▶ [Exercise directions]: Could you filter the records below and return each line that holds "docs"?

Stored data Block Start

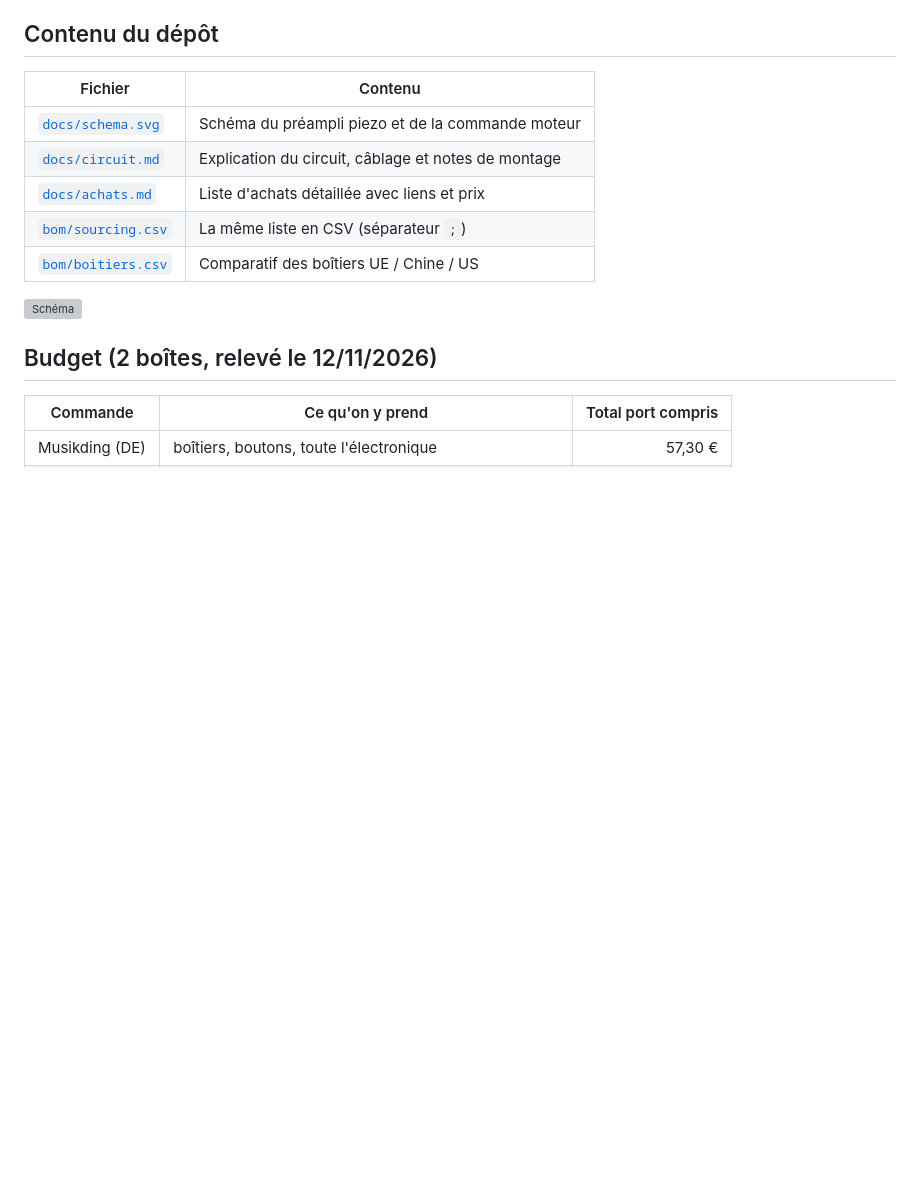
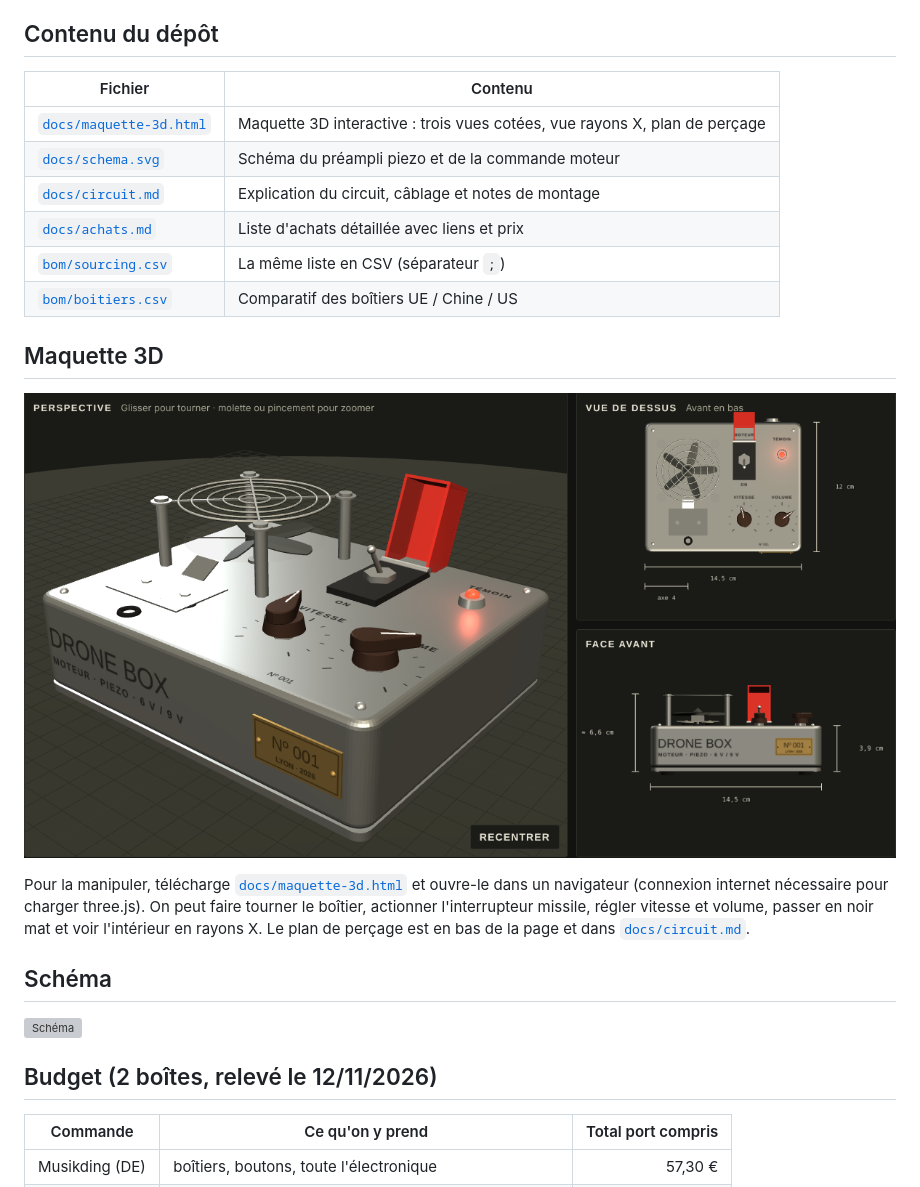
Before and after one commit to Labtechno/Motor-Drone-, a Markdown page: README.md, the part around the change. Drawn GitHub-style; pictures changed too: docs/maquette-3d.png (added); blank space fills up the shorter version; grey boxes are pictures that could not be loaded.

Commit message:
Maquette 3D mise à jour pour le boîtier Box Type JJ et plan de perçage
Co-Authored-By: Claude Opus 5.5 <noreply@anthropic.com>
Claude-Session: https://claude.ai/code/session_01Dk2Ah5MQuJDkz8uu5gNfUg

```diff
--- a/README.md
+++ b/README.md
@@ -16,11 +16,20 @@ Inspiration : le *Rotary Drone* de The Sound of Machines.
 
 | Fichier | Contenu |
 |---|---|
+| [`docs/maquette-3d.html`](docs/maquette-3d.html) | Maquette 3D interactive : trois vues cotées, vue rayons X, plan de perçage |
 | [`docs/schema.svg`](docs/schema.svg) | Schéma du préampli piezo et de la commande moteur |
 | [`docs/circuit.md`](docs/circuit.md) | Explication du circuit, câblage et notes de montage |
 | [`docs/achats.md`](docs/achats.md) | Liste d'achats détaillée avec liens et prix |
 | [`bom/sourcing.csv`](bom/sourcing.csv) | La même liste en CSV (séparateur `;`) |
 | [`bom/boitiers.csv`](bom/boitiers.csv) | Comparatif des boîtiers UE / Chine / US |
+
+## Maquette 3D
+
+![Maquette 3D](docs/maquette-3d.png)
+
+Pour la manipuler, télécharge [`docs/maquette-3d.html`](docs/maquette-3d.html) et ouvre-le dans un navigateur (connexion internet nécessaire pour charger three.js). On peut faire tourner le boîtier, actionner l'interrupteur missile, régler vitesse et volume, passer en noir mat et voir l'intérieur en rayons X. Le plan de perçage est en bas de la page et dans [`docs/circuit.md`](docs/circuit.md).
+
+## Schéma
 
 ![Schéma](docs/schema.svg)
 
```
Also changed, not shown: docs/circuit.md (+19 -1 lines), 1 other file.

Stored data Block End
Stored data Block Start

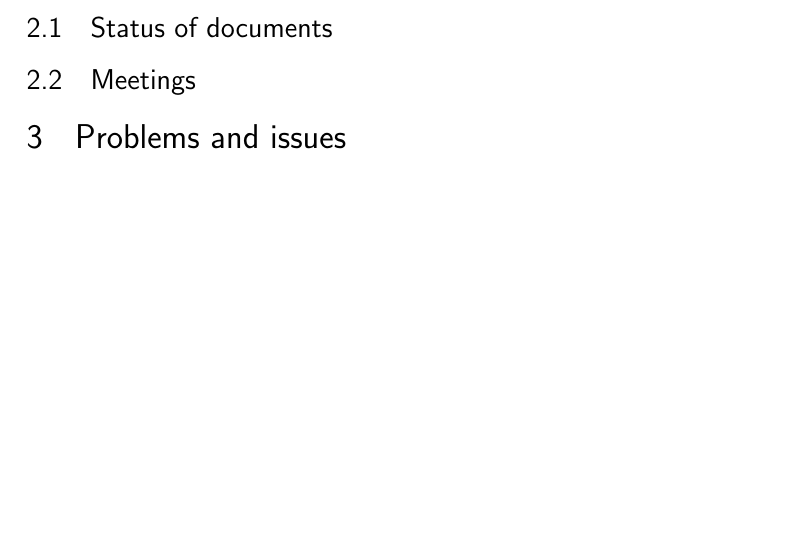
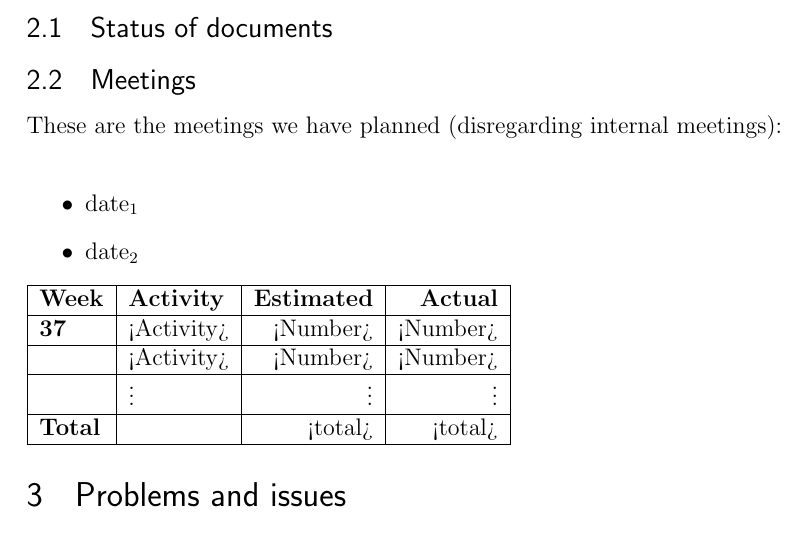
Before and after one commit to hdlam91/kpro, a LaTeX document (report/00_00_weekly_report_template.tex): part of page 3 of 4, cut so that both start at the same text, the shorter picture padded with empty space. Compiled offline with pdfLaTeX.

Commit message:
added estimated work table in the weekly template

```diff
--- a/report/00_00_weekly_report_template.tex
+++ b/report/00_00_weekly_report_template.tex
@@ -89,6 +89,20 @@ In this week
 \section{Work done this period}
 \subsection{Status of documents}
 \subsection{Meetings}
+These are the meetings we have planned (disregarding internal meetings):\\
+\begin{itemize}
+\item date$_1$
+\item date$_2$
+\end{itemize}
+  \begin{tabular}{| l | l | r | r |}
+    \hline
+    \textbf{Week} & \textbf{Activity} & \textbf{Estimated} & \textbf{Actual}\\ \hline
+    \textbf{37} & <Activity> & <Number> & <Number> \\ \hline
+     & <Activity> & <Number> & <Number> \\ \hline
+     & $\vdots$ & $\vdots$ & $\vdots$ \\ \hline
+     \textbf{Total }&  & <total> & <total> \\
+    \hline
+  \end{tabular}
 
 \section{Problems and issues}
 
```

Stored data Block End

▶ [Written answer]:
Before and after one commit to Labtechno/Motor-Drone-, a Markdown page: README.md, the part around the change. Drawn GitHub-style; pictures changed too: docs/maquette-3d.png (added); blank space fills up the shorter version; grey boxes are pictures that could not be loaded.
+| [`docs/maquette-3d.html`](docs/maquette-3d.html) | Maquette 3D interactive : trois vues cotées, vue rayons X, plan de perçage |
 | [`docs/schema.svg`](docs/schema.svg) | Schéma du préampli piezo et de la commande moteur |
 | [`docs/circuit.md`](docs/circuit.md) | Explication du circuit, câblage et notes de montage |
 | [`docs/achats.md`](docs/achats.md) | Liste d'achats détaillée avec liens et prix |
+![Maquette 3D](docs/maquette-3d.png)
+Pour la manipuler, télécharge [`docs/maquette-3d.html`](docs/maquette-3d.html) et ouvre-le dans un navigateur (connexion internet nécessaire pour charger three.js). On peut faire tourner le boîtier, actionner l'interrupteur missile, régler vitesse et volume, passer en noir mat et voir l'intérieur en rayons X. Le plan de perçage est en bas de la page et dans [`docs/circuit.md`](docs/circuit.md).
 ![Schéma](docs/schema.svg)
Also changed, not shown: docs/circuit.md (+19 -1 lines), 1 other file.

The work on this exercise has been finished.